The news is full of stories involving ethics — recently one about would-be auditors cheating on, of all things, a national ethics exam. While no one wants to be in the spotlight for bad behavior, unethical behavior can be especially damaging to the reputation of a nonprofit organization.

To deter such conduct, many nonprofit organizations create codes of ethics to formally guide employees, volunteers, and board members in their decisions. Good codes of ethics include guidance on these and other behaviors:

Professional conduct. This includes workplace behavior, interaction with vendors, clients, and partner organizations, and other behavioral expectations that foster a positive workplace. Covered topics could include safety, harassment, inclusion, and discrimination policies and should cover both in-person and online behavior, including emails and texts.

Conflicts of interest. Conflicts of interest arise when officers, employees, directors, or volunteers make decisions that interfere with their ability to do their jobs objectively or make decisions that benefit them personally. This is true for actions that might even appear to be a conflict and can range from decisions regarding contracts to office romances.

Conflicts must be disclosed and managed by removing conflicted parties from pertinent discussions and voting.
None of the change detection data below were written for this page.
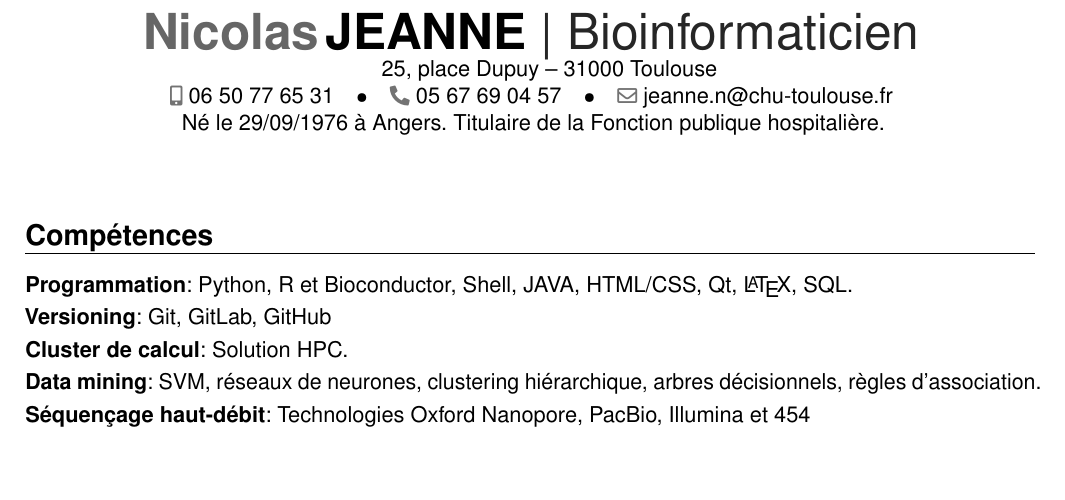
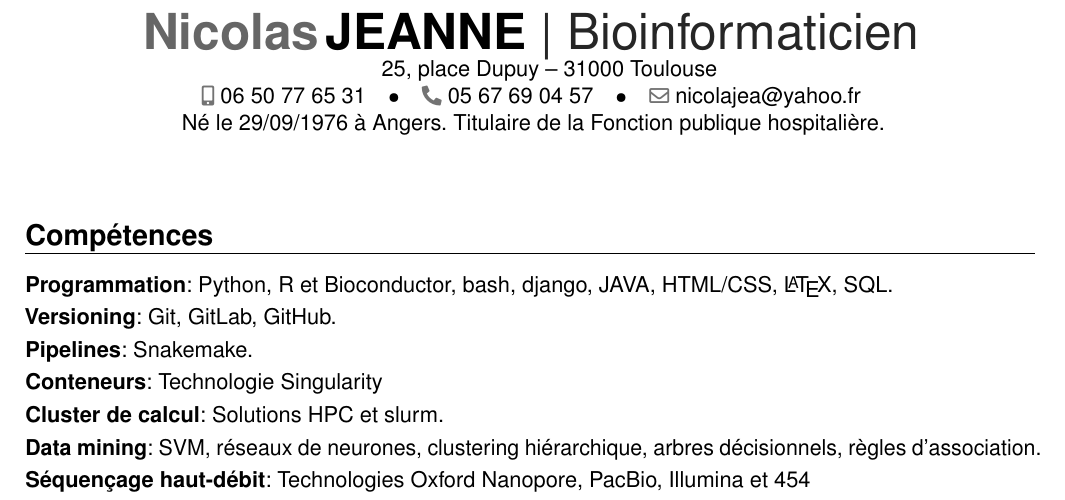
Before and after one commit to mesmeraf/CV, a LaTeX CV (cv.tex): part of page 1 of 3, cut so that both start at the same text, the shorter picture padded with empty space. Compiled offline with pdfLaTeX.

Commit message:
Ajout de \cvitem pipeline, cluster, singularity

```diff
--- a/cv.tex
+++ b/cv.tex
@@ -12,7 +12,7 @@
 \address{~~~~~~25, place Dupuy}{31000 Toulouse}{}
 \phone[mobile]{06~50~77~65~31}
 \phone[fixed]{05~67~69~04~57}
-\email{jeanne.n@chu-toulouse.fr}
+\email{nicolajea@yahoo.fr}
 \extrainfo{Né le 29/09/1976 à Angers. Titulaire de la Fonction publique hospitalière.}
 
 
@@ -24,9 +24,11 @@
 \makecvtitle
 
 \section{Compétences}
-\cvitem{Programmation}{Python, R et Bioconductor, Shell, JAVA, HTML/CSS, Qt, \LaTeX, SQL.}
-\cvitem{Versioning}{Git, GitLab, GitHub}
-\cvitem{Cluster de calcul}{Solution HPC.}
+\cvitem{Programmation}{Python, R et Bioconductor, bash, django, JAVA, HTML/CSS, \LaTeX, SQL.}
+\cvitem{Versioning}{Git, GitLab, GitHub.}
+\cvitem{Pipelines}{Snakemake.}
+\cvitem{Conteneurs}{Technologie Singularity}
+\cvitem{Cluster de calcul}{Solutions HPC et slurm.}
 \cvitem{Data mining}{SVM, réseaux de neurones, clustering hiérarchique, arbres décisionnels, règles d'association.}
 \cvitem{Séquençage haut-débit}{Technologies Oxford Nanopore, PacBio, Illumina et 454}
 \cvitem{Biologie Moléculaire}{Séquençage Sanger, Séquençage NGS: De Novo, Amplicons, RNA-Seq.}
```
Consider appointing a compliance officer to help manage potential conflicts.

Protecting organizational assets. Your organization may have trade secrets, data, patents, or proprietary processes that require protection. Your code of ethics can include rules about how to treat organizational assets, both tangible and intangible.

Confidentiality. If confidentiality is important in your work, include language about maintaining confidentiality, including data and document handling, in your code of ethics.

Codes of ethics are typically not legally binding but can be used in reviews and coaching. Work with your trusted advisors and HR leaders to create a code of ethics that works for your team, and have all new hires read and sign an agreement to abide by the code.

Contact Us

Disclaimer of Liability
Our firm provides the information in this article for general guidance only, and does not constitute the provision of legal advice, tax advice, accounting services, investment advice or professional consulting of any kind. The information provided herein should not be used as a substitute for consultation with professional tax, accounting, legal or other competent advisors. Before making any decision or taking any action, you should consult a professional advisor who has been provided with all pertinent facts relevant to your particular situation. Tax articles in this blog are not intended to be used, and cannot be used by any taxpayer, for the purpose of avoiding accuracy-related penalties that may be imposed on the taxpayer. The information is provided “as is,” with no assurance or guarantee of completeness, accuracy or timeliness of the information, and without warranty of any kind, express or implied, including but not limited to warranties of performance, merchantability and fitness for a particular purpose.




Nonprofit Insights


Valuation Report